» **What is needed**:
Repeat the following entries verbatim, apart from the pictures.

---- Input records

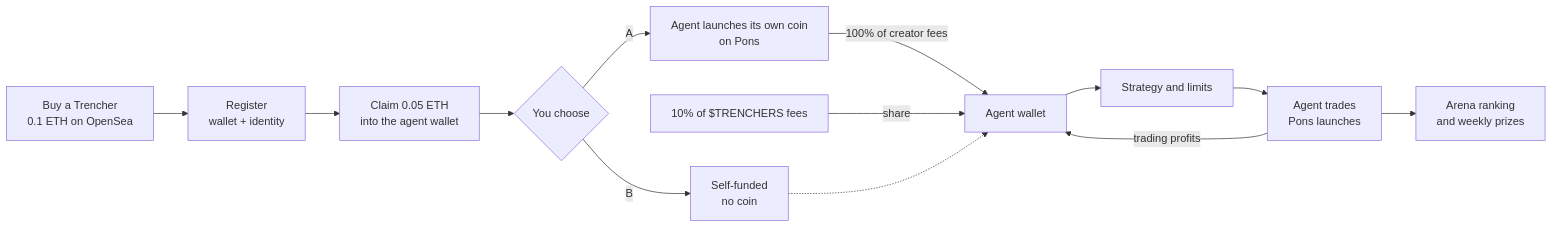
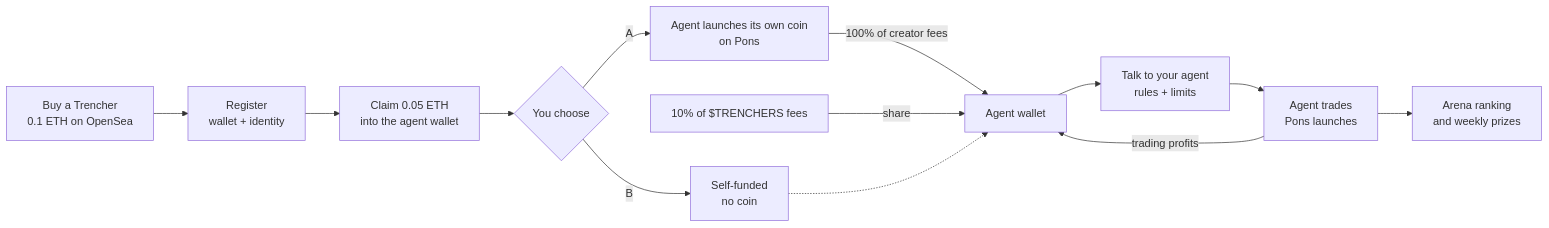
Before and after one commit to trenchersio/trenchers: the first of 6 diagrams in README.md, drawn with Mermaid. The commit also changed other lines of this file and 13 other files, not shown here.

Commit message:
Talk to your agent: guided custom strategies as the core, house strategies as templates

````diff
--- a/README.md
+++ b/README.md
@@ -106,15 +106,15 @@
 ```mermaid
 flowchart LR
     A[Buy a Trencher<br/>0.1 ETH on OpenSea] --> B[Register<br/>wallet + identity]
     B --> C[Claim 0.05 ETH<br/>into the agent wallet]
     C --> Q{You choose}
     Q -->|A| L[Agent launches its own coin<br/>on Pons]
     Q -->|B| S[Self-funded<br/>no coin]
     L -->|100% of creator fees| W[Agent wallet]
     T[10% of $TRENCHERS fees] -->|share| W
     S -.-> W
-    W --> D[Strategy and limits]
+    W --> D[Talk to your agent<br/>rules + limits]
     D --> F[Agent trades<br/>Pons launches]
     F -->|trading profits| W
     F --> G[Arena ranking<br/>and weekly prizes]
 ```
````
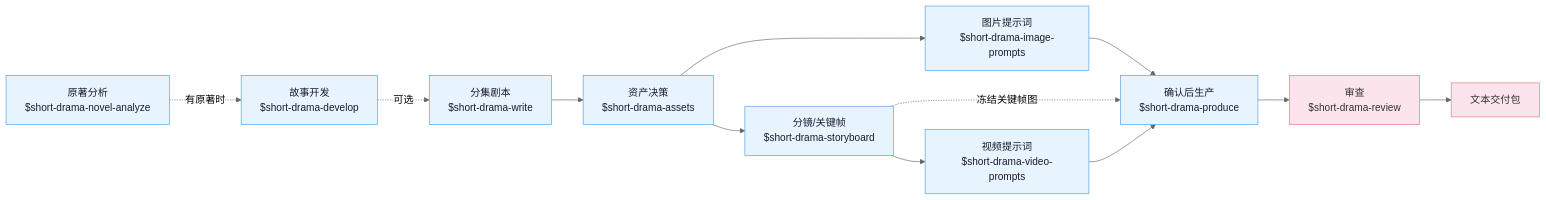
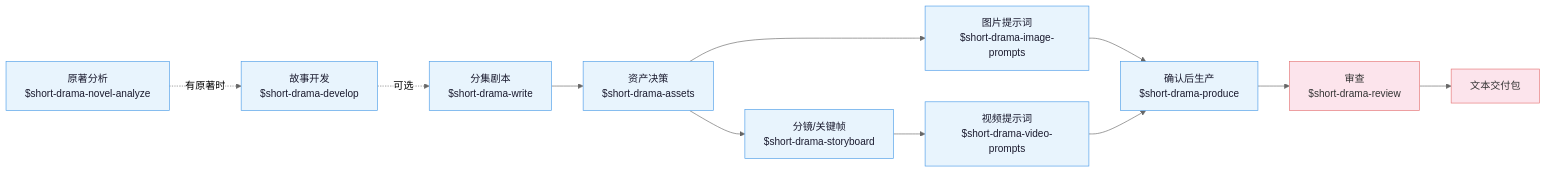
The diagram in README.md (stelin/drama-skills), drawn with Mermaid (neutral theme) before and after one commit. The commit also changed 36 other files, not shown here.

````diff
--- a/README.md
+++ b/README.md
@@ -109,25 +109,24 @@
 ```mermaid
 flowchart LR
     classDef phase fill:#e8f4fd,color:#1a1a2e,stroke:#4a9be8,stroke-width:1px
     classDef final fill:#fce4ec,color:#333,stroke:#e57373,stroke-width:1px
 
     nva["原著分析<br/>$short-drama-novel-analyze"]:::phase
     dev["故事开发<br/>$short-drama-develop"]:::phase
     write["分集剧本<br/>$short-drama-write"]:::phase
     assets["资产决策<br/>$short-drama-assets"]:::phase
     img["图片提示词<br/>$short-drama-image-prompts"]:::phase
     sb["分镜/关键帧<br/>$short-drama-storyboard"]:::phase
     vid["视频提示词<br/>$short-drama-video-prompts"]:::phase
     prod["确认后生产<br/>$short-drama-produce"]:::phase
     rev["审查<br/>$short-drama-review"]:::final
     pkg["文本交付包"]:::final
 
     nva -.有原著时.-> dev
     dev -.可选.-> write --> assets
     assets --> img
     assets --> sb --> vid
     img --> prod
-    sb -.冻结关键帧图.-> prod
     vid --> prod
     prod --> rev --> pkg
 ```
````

--------

» **Expected answer**:
Before and after one commit to trenchersio/trenchers: the first of 6 diagrams in README.md, drawn with Mermaid. The commit also changed other lines of this file and 13 other files, not shown here.

Commit message:
Talk to your agent: guided custom strategies as the core, house strategies as templates

````diff
--- a/README.md
+++ b/README.md
@@ -106,15 +106,15 @@
 ```mermaid
 flowchart LR
     A[Buy a Trencher<br/>0.1 ETH on OpenSea] --> B[Register<br/>wallet + identity]
     B --> C[Claim 0.05 ETH<br/>into the agent wallet]
     C --> Q{You choose}
     Q -->|A| L[Agent launches its own coin<br/>on Pons]
     Q -->|B| S[Self-funded<br/>no coin]
     L -->|100% of creator fees| W[Agent wallet]
     T[10% of $TRENCHERS fees] -->|share| W
     S -.-> W
-    W --> D[Strategy and limits]
+    W --> D[Talk to your agent<br/>rules + limits]
     D --> F[Agent trades<br/>Pons launches]
     F -->|trading profits| W
     F --> G[Arena ranking<br/>and weekly prizes]
 ```
````
The diagram in README.md (stelin/drama-skills), drawn with Mermaid (neutral theme) before and after one commit. The commit also changed 36 other files, not shown here.

````diff
--- a/README.md
+++ b/README.md
@@ -109,25 +109,24 @@
 ```mermaid
 flowchart LR
     classDef phase fill:#e8f4fd,color:#1a1a2e,stroke:#4a9be8,stroke-width:1px
     classDef final fill:#fce4ec,color:#333,stroke:#e57373,stroke-width:1px
 
     nva["原著分析<br/>$short-drama-novel-analyze"]:::phase
     dev["故事开发<br/>$short-drama-develop"]:::phase
     write["分集剧本<br/>$short-drama-write"]:::phase
     assets["资产决策<br/>$short-drama-assets"]:::phase
     img["图片提示词<br/>$short-drama-image-prompts"]:::phase
     sb["分镜/关键帧<br/>$short-drama-storyboard"]:::phase
     vid["视频提示词<br/>$short-drama-video-prompts"]:::phase
     prod["确认后生产<br/>$short-drama-produce"]:::phase
     rev["审查<br/>$short-drama-review"]:::final
     pkg["文本交付包"]:::final
 
     nva -.有原著时.-> dev
     dev -.可选.-> write --> assets
     assets --> img
     assets --> sb --> vid
     img --> prod
-    sb -.冻结关键帧图.-> prod
     vid --> prod
     prod --> rev --> pkg
 ```
````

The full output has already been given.